The American study provides evidence that the content of vitamins and minerals in fruits and vegetables is lower than decades ago. Researchers believe that the reason is farmers’ focus on the resilience and appearance of plants, while the content of nutrients is forgotten.
The Nutrient Content in Fruits and Vegetables Is Declining
The American Journal of Agricultural Services (AJAS) and the American College of Nutrition (ACN) have participated in studies providing evidence that fruits and vegetables’ nutrient content is lower than in the 1950s. The analysis compared data sets from 1950 and 1999.
A team of scientists at Austin’s University of Texas, led by Professor Donald Davis, carefully compared 43 various fruits and vegetables. Surprisingly, the data analysis revealed quite significant differences in nutritional data.
Researchers have found that over 50 years, there has been a steady decline in the number of certain nutrients in crops, for example, essential vitamin C, vitamin A, minerals such as calcium, iron, phosphorus, proteins, and riboflavin. Decreases ranged from a few units (6% protein loss) to several tens of percent (38% riboflavin loss).
Agricultural Forget for Nutrients
Professor Davis’ theory says this may be due to agricultural practices that focus on improving specific crop characteristics, such as size, growth rate, and pest resistance. As a result, nutrition seems to have receded into the background. The decrease in nutrient content may be due to the natural depletion of nutrients in the soil.
Instead of providing enough beneficial substances for humans, crops contain harmful pesticides and other chemicals that cause health problems. In addition, pesticides are sprayed on crops several times during growth, so they cannot be sufficiently disposed simply by washing.
If we want to treat ourselves and our children to healthy fruits and vegetables, buying food from organic farming or trying wild fruits is advisable.

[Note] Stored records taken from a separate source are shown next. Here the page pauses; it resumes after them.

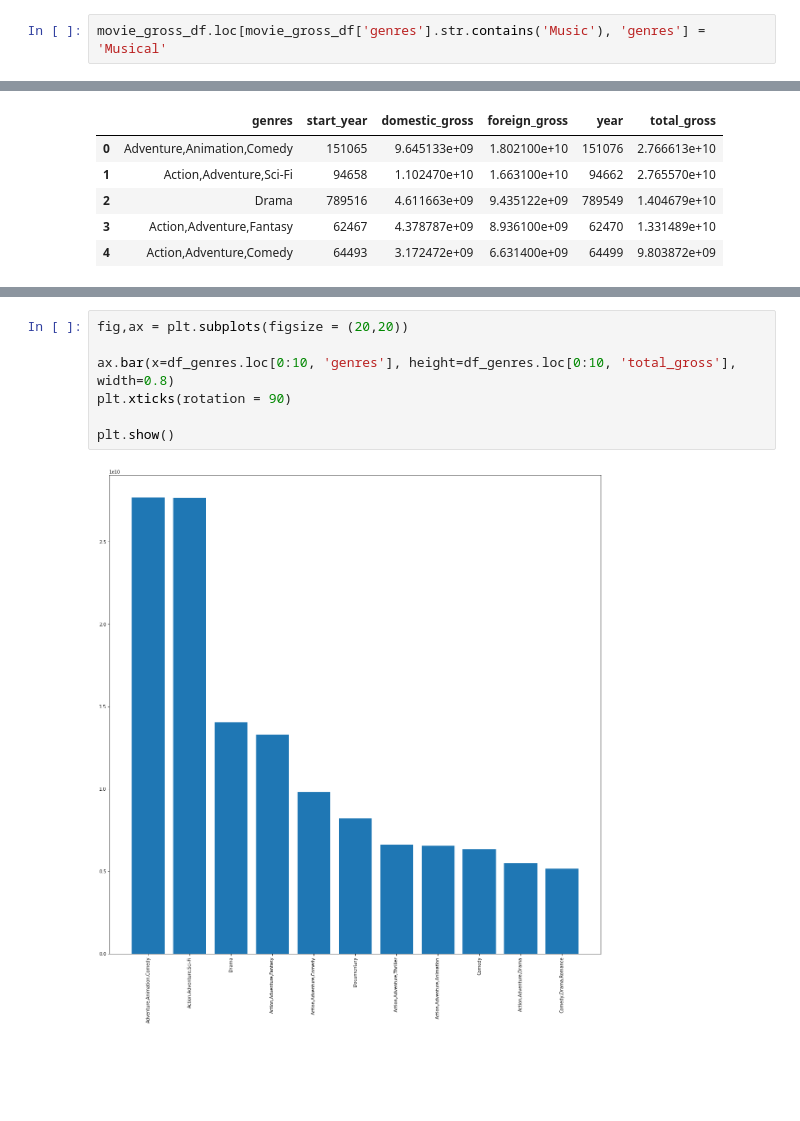
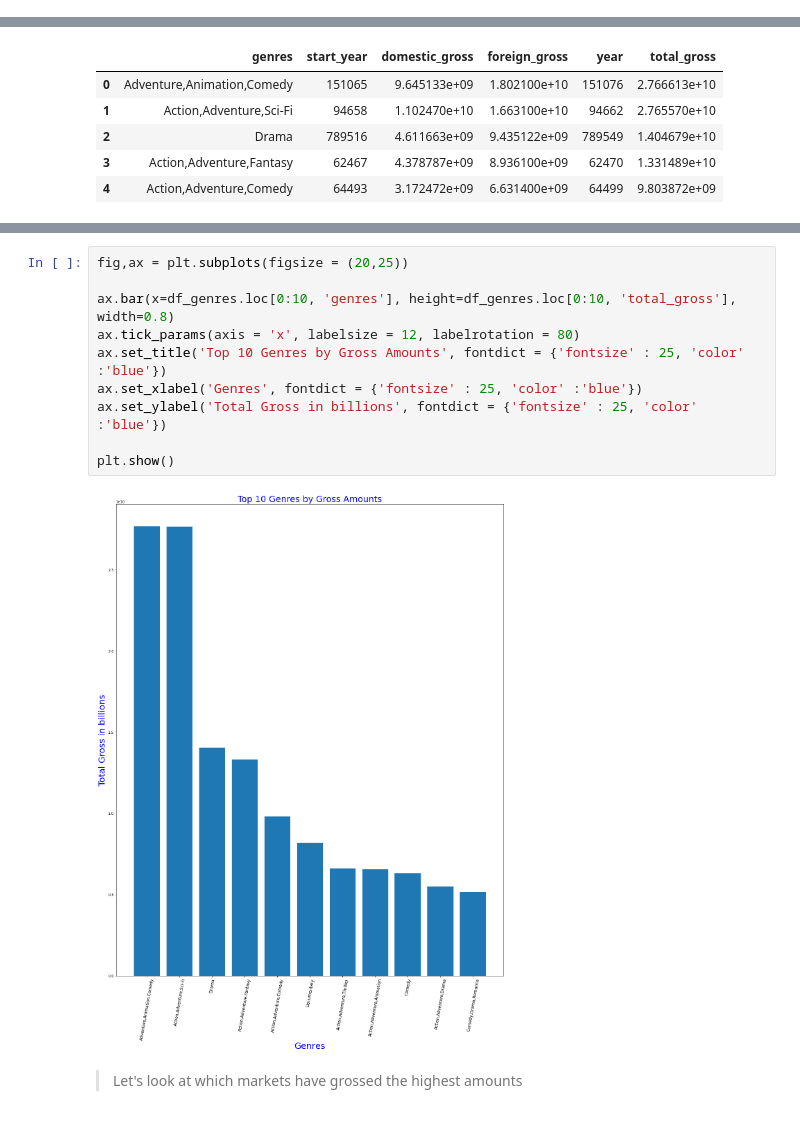
Before and after one commit to rahulakrish/movie_studio_recommendation, a Jupyter notebook: project_notebook.ipynb, the cells around one changed output, grey strips where cells are left out. Saved outputs shown, nothing was run; the diff lists cells and outputs as text; blank space fills up the shorter version.

Commit message:
sorted by markets

```diff
--- a/project_notebook.ipynb
+++ b/project_notebook.ipynb
@@ -465,2 +402,0 @@ genres_dict
-# %%
-movie_gross_df.loc[movie_gross_df['genres'].str.contains('Music'), 'genres'] = 'Musical'
@@ -505,11 +435,16 @@ df_genres.head()
 | 3 | Action,Adventure,Fantasy | 62467 | 4.378787e+09 | 8.936100e+09 | 62470 | 1.331489e+10 | $13,314,887,000 |
 | 4 | Action,Adventure,Comedy | 64493 | 3.172472e+09 | 6.631400e+09 | 64499 | 9.803872e+09 | $9,803,872,299 |
 # %%
-fig,ax = plt.subplots(figsize = (20,20))
+fig,ax = plt.subplots(figsize = (20,25))
 
 ax.bar(x=df_genres.loc[0:10, 'genres'], height=df_genres.loc[0:10, 'total_gross'], width=0.8)
-plt.xticks(rotation = 90)
+ax.tick_params(axis = 'x', labelsize = 12, labelrotation = 80)
+ax.set_title('Top 10 Genres by Gross Amounts', fontdict = {'fontsize' : 25, 'color' :'blue'})
+ax.set_xlabel('Genres', fontdict = {'fontsize' : 25, 'color' :'blue'})
+ax.set_ylabel('Total Gross in billions', fontdict = {'fontsize' : 25, 'color' :'blue'})
 
 plt.show()
 # %% [output]
-[figure, old version]
+[figure, new version]
+# %% [markdown]
+> Let's look at which markets have grossed the highest amounts
```
Also changed, not shown: parts of 45 cells of this notebook.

Source and credit: www.chelationmedicalcenter.com/!_articles/Changes%20in%20USDA%20Food%20Composition%20Data%20for%2043%20Garden%20Crops%201950%20to%201999.pdf
Featured photo by Dan-Cristian Pădureț on Unsplash